• [WORK ITEM]:
Find the word "selbst" in the data below and copy each line that holds it.

• [DATA FOR REVIEW]:
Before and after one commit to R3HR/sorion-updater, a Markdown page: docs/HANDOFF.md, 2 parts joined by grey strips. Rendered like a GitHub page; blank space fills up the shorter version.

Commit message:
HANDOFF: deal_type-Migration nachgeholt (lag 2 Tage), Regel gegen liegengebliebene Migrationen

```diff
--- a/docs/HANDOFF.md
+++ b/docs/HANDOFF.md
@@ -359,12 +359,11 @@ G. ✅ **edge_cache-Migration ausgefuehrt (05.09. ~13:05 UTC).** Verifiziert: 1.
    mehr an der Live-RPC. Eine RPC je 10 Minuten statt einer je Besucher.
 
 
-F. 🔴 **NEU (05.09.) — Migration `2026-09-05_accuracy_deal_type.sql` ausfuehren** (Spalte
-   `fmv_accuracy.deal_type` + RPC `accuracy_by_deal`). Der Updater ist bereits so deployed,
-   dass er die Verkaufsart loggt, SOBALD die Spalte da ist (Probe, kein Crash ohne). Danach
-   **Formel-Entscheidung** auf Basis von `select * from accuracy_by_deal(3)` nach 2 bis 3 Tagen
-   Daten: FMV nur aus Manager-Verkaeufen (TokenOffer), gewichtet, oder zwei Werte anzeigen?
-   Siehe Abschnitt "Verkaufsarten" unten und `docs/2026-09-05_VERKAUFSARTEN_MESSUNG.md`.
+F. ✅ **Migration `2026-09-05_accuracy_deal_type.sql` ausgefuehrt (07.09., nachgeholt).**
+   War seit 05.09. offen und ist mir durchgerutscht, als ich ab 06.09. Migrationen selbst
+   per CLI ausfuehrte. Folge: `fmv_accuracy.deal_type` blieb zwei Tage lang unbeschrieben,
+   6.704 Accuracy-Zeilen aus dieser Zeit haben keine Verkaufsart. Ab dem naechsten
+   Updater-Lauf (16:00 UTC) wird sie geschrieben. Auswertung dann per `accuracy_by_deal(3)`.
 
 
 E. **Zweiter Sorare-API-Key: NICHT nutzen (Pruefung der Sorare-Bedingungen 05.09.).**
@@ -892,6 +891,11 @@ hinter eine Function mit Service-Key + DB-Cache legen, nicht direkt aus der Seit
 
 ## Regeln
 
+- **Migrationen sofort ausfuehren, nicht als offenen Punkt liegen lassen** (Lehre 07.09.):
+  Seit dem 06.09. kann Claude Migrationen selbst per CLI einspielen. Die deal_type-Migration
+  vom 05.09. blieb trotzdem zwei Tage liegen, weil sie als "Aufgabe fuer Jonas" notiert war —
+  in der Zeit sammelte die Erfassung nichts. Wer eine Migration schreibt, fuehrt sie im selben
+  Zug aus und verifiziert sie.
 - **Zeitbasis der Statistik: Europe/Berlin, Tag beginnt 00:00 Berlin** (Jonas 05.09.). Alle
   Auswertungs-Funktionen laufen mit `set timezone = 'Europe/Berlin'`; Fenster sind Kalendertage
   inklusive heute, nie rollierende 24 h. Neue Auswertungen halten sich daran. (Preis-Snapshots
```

• [REPLY TO THE TASK]:
+   War seit 05.09. offen und ist mir durchgerutscht, als ich ab 06.09. Migrationen selbst
+  Seit dem 06.09. kann Claude Migrationen selbst per CLI einspielen. Die deal_type-Migration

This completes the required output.